If you voted Liberal in the October election in hopes of a change, get ready. Those changes are coming soon, and many will have a direct impact on your wallet. Clearly, there’s a lot on the Liberal agenda when it comes to your family finances. The next few years are going to be busy.
Tax Reductions – The cornerstone of the Liberal platform was a promise to reduce the tax rate on middle-income Canadians (those earning between $44,700 and $89, 401) to 20.5 per cent from 22 per cent at present. To compensate, those earning over $200,000 will be hit with a new 33 per cent federal tax bracket (the current top rate us 29 per cent). Watch for this to be a centrepiece of the first budget. The tax cut could be worth up to $670 per person per year.
Old Age Security (OAS) – In their 2012 budget the conservatives announced that eligibility for OAS and the Guaranteed Income Supplement would be raised from 65 to 67, phased in over several years starting in April 2023 and fully implemented by 2029. The Liberals have promised to scrap the whole idea and restore the qualifying age to 65.
Seniors Price Index – OAS and GIS payments are indexed to inflation, but there have been complaints that the Consumer Price Index doesn’t accurately reflect the costs incurred by older people. The new Seniors Price Index will be used to ensure that OAS and GIS payments keep pace with actual cost increases.
Tax-Free Savings Accounts – The Conservatives raised the contribution limit for TFSAs to $10,000 a year in their final budget, effective in 2015. The Liberals have pledged to roll the limit back to $5,500, saving the government about $1 billion over the next four years. It’s not likely to happen before the next budget (likely in February or March), so you may have one more chance to contribute $10,000 between Jan. 1, 2016 and budget day.
CPP Expansion – The Liberals have promised to work with interested parties – provinces, territories, businesses, unions, seniors’ organizations, etc. – to expand the Canada Pension Plan. However, no timetable has been set and given the complexity of the issue this could take several years.

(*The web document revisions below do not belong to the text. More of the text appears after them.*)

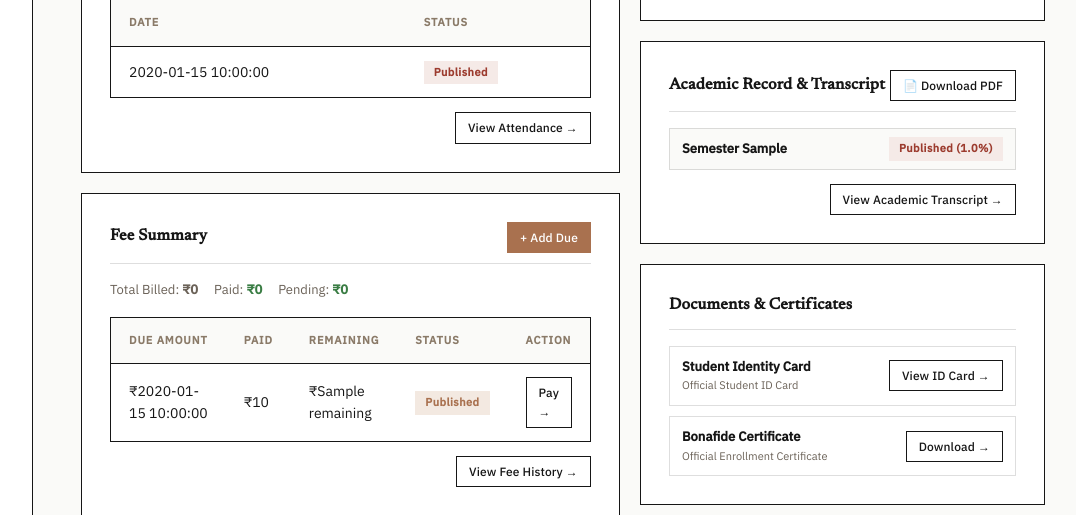
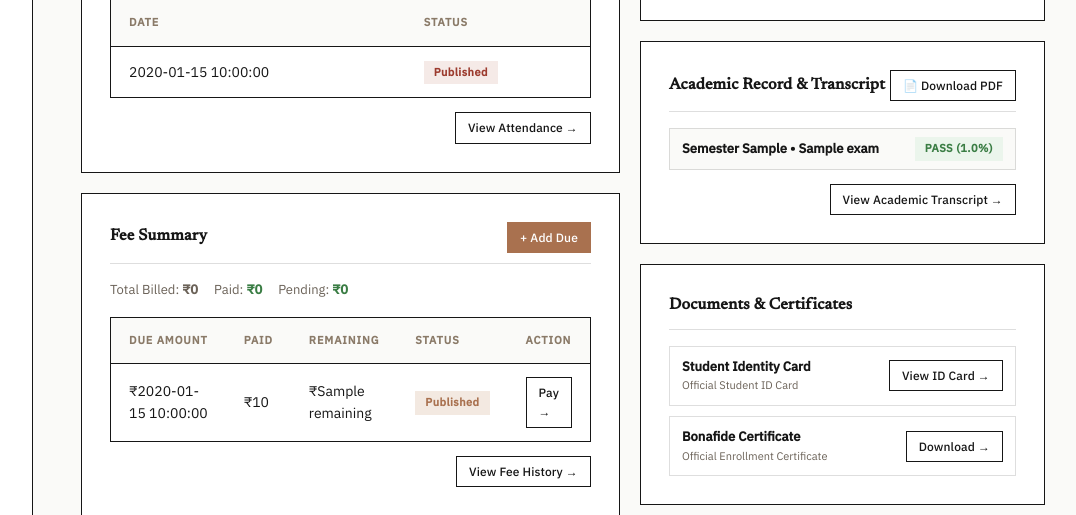
Before and after one commit to sayanawari12/StudentManagement, a Flask app: template templates/student_details.html in a window 1280 px wide. Shown: the part 1035-1550 px from the top of the page, without its empty margins (187-1263 px from the left). Run offline with Flask 3, Linux system fonts and the light colour scheme; the visitor is signed in with stand-in values (Sample User, id 1); tables that the repository leaves empty hold one stand-in row (values such as "Sample post"); the template is opened without the code that fills it: most values are stand-ins (such as "Sample title", 1, 10 or a date in 2020); some libraries are stand-ins or nearby versions.

Commit message:
fix: transcript semester exam loop formatting on 360 profile

```diff
--- a/templates/student_details.html
+++ b/templates/student_details.html
@@ -392,12 +392,14 @@
           {% if transcript and transcript.semesters %}
             <div style="display: flex; flex-direction: column; gap: 8px; margin-bottom: 14px;">
               {% for sem_key, sem_val in transcript.semesters.items() %}
-                <div style="display: flex; align-items: center; justify-content: space-between; padding: 8px 12px; background: var(--bg-page); border: 1px solid var(--border);">
-                  <span style="font-weight: 600; font-size: 13px;">Semester {{ sem_key }}</span>
-                  <span class="badge badge-{% if sem_val.status == 'PASS' %}pass{% else %}fail{% endif %}">
-                    {{ sem_val.status }} ({{ '%.1f'|format(sem_val.percentage) }}%)
-                  </span>
-                </div>
+                {% for ex in sem_val.exams %}
+                  <div style="display: flex; align-items: center; justify-content: space-between; padding: 8px 12px; background: var(--bg-page); border: 1px solid var(--border);">
+                    <span style="font-weight: 600; font-size: 13px;">Semester {{ sem_key }} &bull; {{ ex.exam.exam_name }}</span>
+                    <span class="badge badge-{% if ex.summary.overall_status == 'PASS' %}pass{% else %}fail{% endif %}">
+                      {{ ex.summary.overall_status }} ({{ '%.1f'|format(ex.summary.overall_percentage) }}%)
+                    </span>
+                  </div>
+                {% endfor %}
               {% endfor %}
             </div>
           {% else %}
```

Labour-Sponsored Funds – Back in the 1990s, labour-sponsored venture capital funds were a hot investment commodity because of the generous tax breaks they offered. Unfortunately, most of the funds crashed and burned, leaving investors with big losses. New money dried up and Ottawa phased out the tax credit. Now the Liberals plan to reinstate it, saying the credit “will help Canadians save for their retirement.” If the results are anything like the last go-round, these funds are the last place you should be putting retirement funds.
Compassionate Care Benefit – These are employment insurance benefits paid to people who have to take a temporary leave of absence of up to six weeks from work to care for a loved one who is dying or at risk of death. The Liberals will keep the Conservatives’ increase to six months but with more flexibility, eligibility, it will be easier to access. The requirement that the sick person be dying will be changed to include anyone who is seriously ill.

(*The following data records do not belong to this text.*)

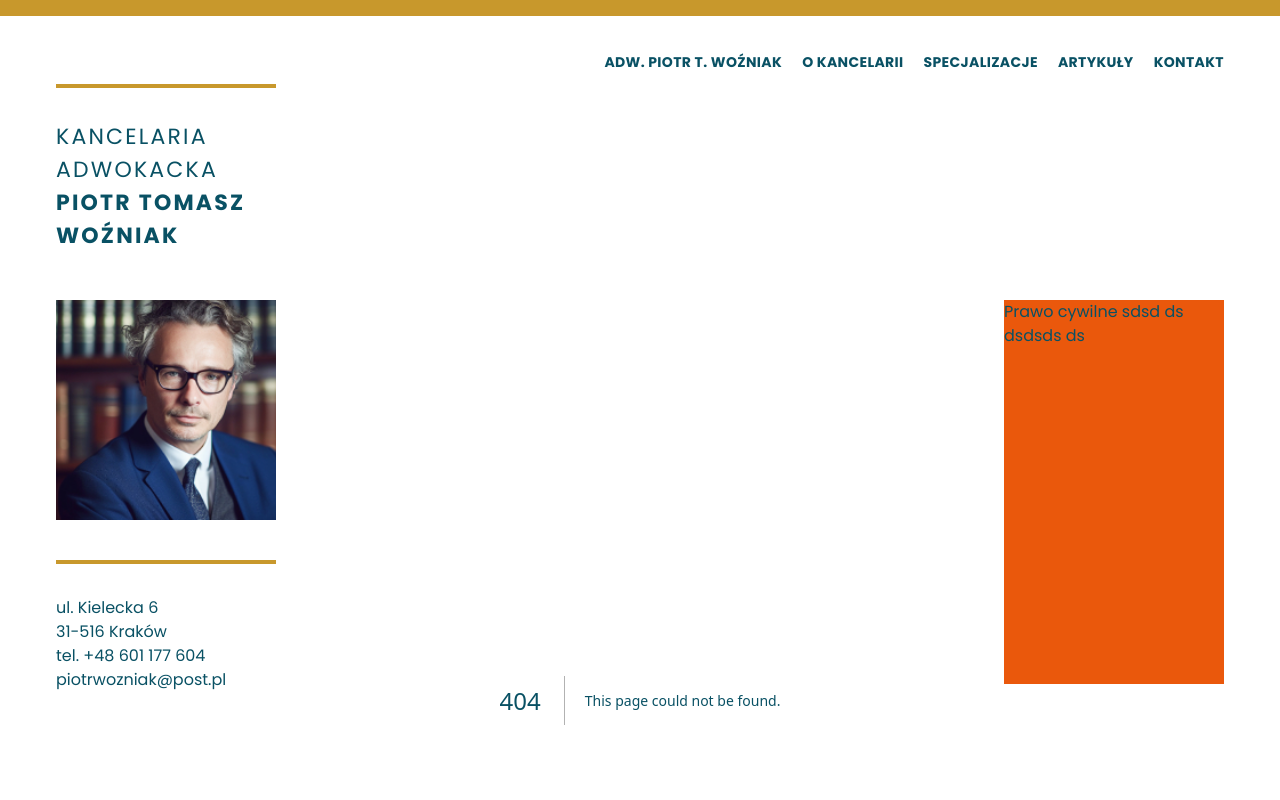
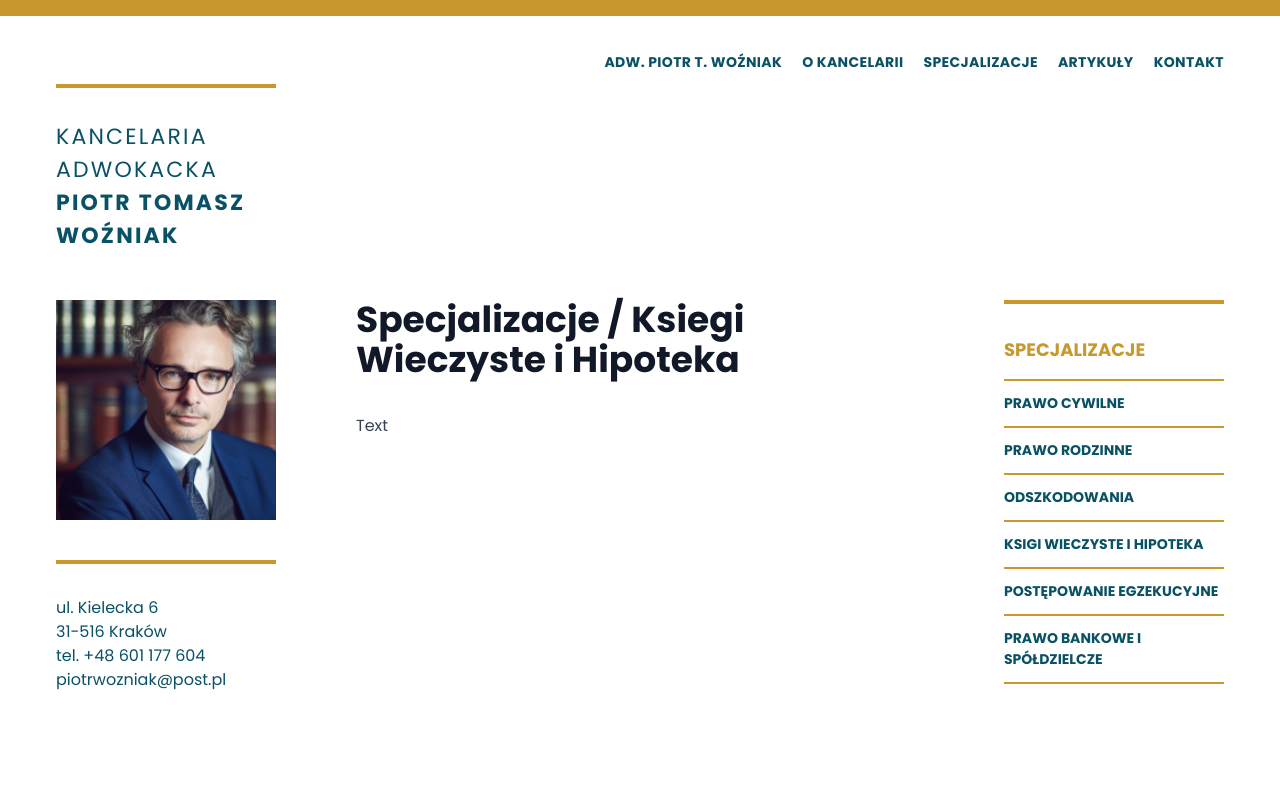
Before and after one commit to JanKubiena/nextjs-piotrek, a Next.js app: page /specjalizacje/ksiegi-wieczyste-i-hipoteka in a window 1280 px wide. Before the commit this address had no page. Shown: the top 800 px of the page. Built offline with nearby package versions, Linux system fonts and the light colour scheme.

Commit message:
create specializations menu

```diff
--- a/app/components/main/Specializations-menu.js
+++ b/app/components/main/Specializations-menu.js
@@ -1,7 +1,59 @@
+'use client';
+
+import Link from "next/link";
+
+const specializations = [
+    {
+        id: '1',
+        name: 'Prawo Cywilne',
+        href: '/specjalizacje/prawo-cywilne'
+    },
+    {
+        id: '2',
+        name: 'Prawo Rodzinne',
+        href: '/specjalizacje/prawo-cywilne'
+    },
+    {
+        id: '3',
+        name: 'Odszkodowania',
+        href: '/specjalizacje/prawo-cywilne'
+    },
+    {
+        id: '4',
+        name: 'Ksigi Wieczyste i Hipoteka',
+        href: '/specjalizacje/prawo-cywilne'
+    },
+    {
+        id: '5',
+        name: 'Postępowanie Egzekucyjne',
+        href: '/specjalizacje/prawo-cywilne'
+    },
+    {
+        id: '6',
+        name: 'Prawo Bankowe i Spółdzielcze',
+        href: '/specjalizacje/prawo-cywilne'
+    },
+]
+
 export default function SpecializationsMenu(){
+
+    const menuItems = specializations.map(specialization => {
+        return (
+            <Link
+                className="border-t-2 border-pw-gold py-3"
+                key={specialization.id}
+                href={specialization.href}>
+                {specialization.name}
+            </Link>
+        )
+    })
+
     return (
-        <div className="flex w-full h-96 bg-orange-600">
-            <div>Prawo cywilne sdsd ds dsdsds ds </div>
+        <div className="flex flex-col w-full h-fit pt-8 uppercase font-bold border-t-4 border-b-2 border-pw-gold">
+            <h1 className="text-pw-gold pb-4 text-[18px]">specjalizacje</h1>
+            <div className="text-[14px] flex flex-col">
+                {menuItems}
+            </div>
         </div>
     )
 }
--- a/app/cookies/page.js
+++ b/app/cookies/page.js
@@ -1,4 +1,4 @@
-export default function ArtykulyPage() {
+export default function CookiesPage() {
     return (
       <main>Hello from cookies</main>
     )
--- a/app/polityka-prywatnosci/page.js
+++ b/app/polityka-prywatnosci/page.js
@@ -1,4 +1,4 @@
-export default function ArtykulyPage() {
+export default function PolitykaPrywatnosciPage() {
     return (
       <main>Hello from polityka prywatności</main>
     )
--- a/app/regulamin-strony/page.js
+++ b/app/regulamin-strony/page.js
@@ -1,4 +1,4 @@
-export default function ArtykulyPage() {
+export default function RegulaminPage() {
     return (
       <main>Hello from regulamin strony</main>
     )
--- /dev/null
+++ b/app/specjalizacje/ksiegi-wieczyste-i-hipoteka/page.js
@@ -0,0 +1,8 @@
+export default function KsiegiWieczysteHipotekaPage() {
+    return (
+      <main className="prose">
+        <h1>Specjalizacje / Ksiegi Wieczyste i Hipoteka</h1>
+        <p>Text</p>
+      </main>
+    )
+  }
--- /dev/null
+++ b/app/specjalizacje/odszkodowania/page.js
@@ -0,0 +1,8 @@
+export default function OdszkodowaniaPage() {
+    return (
+      <main className="prose">
+        <h1>Specjalizacje / Odszkodowania</h1>
+        <p>Text</p>
+      </main>
+    )
+  }
--- /dev/null
+++ b/app/specjalizacje/postepowanie-egzekucyjne/page.js
@@ -0,0 +1,8 @@
+export default function PostepowanieEgzekucyjnePage() {
+    return (
+      <main className="prose">
+        <h1>Specjalizacje / Postępowanie Egzekucyjne</h1>
+        <p>Text</p>
+      </main>
+    )
+  }
--- /dev/null
+++ b/app/specjalizacje/prawo-bankowe-i-spoldzielcze/page.js
@@ -0,0 +1,8 @@
+export default function PrawoBankoweSpoldzielnePage() {
+    return (
+      <main className="prose">
+        <h1>Specjalizacje / Prawo Bankowe i Spółdzielne</h1>
+        <p>Text</p>
+      </main>
+    )
+  }
--- /dev/null
+++ b/app/specjalizacje/prawo-cywilne/page.js
@@ -0,0 +1,8 @@
+export default function PrawoCywilnePage() {
+    return (
+      <main className="prose">
+        <h1>Specjalizacje / Prawo Cywilne</h1>
+        <p>Text</p>
+      </main>
+    )
+  }
--- /dev/null
+++ b/app/specjalizacje/prawo-rodzinne/page.js
@@ -0,0 +1,8 @@
+export default function PrawoRodzinnePage() {
+    return (
+      <main className="prose">
+        <h1>Specjalizacje / Prawo Rodinne</h1>
+        <p>Text</p>
+      </main>
+    )
+  }
```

Hiring Caregivers – Families seeking to hire caregivers to help with loved ones with physical or mental disabilities have to pay a $1,000 Labour Market Impact Assessment fee. The Liberals will eliminate that.